| Data in this exercise |
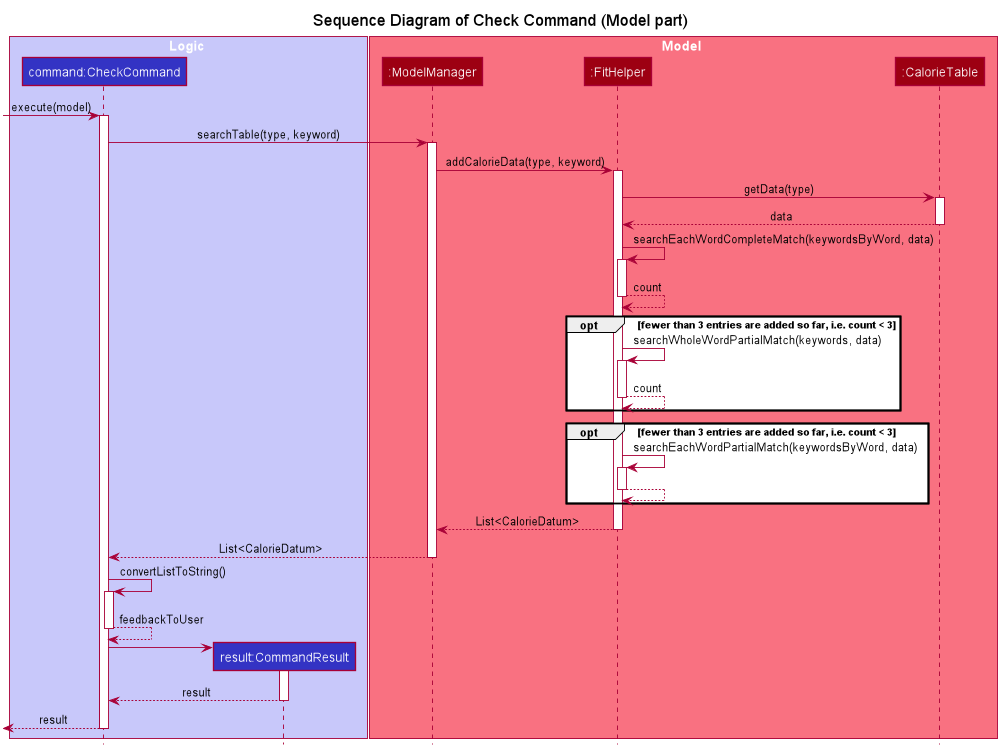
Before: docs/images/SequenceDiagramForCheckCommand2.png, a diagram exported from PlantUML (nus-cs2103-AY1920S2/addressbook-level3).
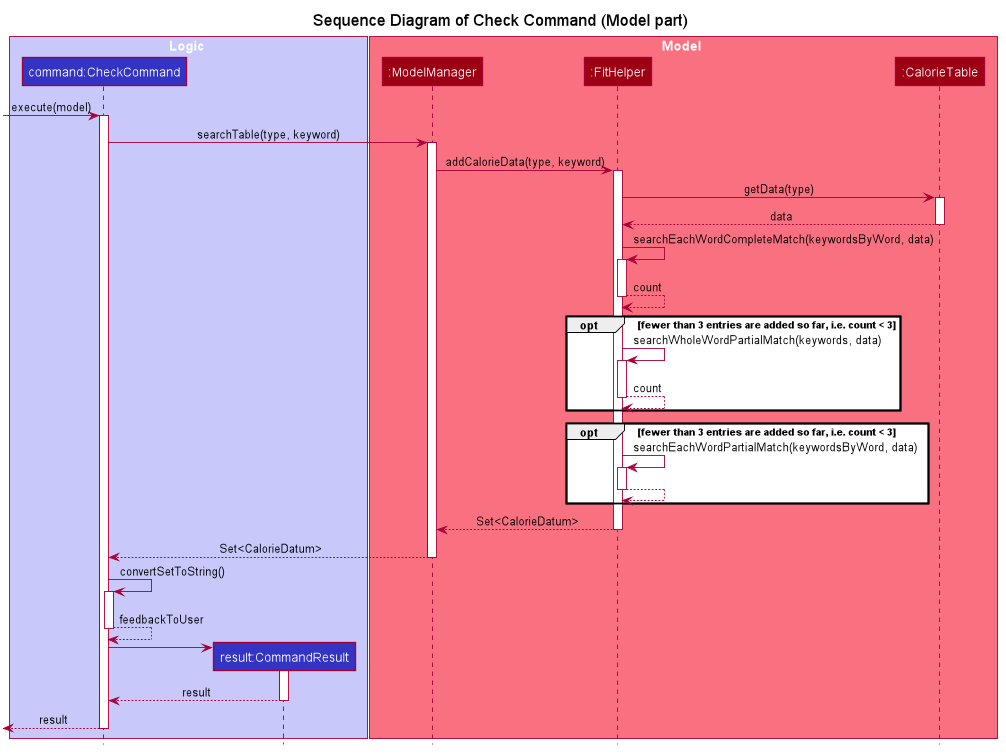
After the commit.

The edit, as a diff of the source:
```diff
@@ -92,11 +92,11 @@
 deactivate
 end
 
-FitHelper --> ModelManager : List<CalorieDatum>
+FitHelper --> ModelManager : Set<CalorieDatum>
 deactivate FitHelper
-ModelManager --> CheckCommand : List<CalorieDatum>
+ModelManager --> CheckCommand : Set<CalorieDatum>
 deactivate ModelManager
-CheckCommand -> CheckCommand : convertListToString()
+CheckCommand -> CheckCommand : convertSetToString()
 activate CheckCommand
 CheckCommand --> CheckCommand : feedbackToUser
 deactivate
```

| Task instructions |
No picture should be included when the data are set down again exactly.

| Final answer |
Before: docs/images/SequenceDiagramForCheckCommand2.png, a diagram exported from PlantUML (nus-cs2103-AY1920S2/addressbook-level3).
After the commit.

The edit, as a diff of the source:
```diff
@@ -92,11 +92,11 @@
 deactivate
 end
 
-FitHelper --> ModelManager : List<CalorieDatum>
+FitHelper --> ModelManager : Set<CalorieDatum>
 deactivate FitHelper
-ModelManager --> CheckCommand : List<CalorieDatum>
+ModelManager --> CheckCommand : Set<CalorieDatum>
 deactivate ModelManager
-CheckCommand -> CheckCommand : convertListToString()
+CheckCommand -> CheckCommand : convertSetToString()
 activate CheckCommand
 CheckCommand --> CheckCommand : feedbackToUser
 deactivate
```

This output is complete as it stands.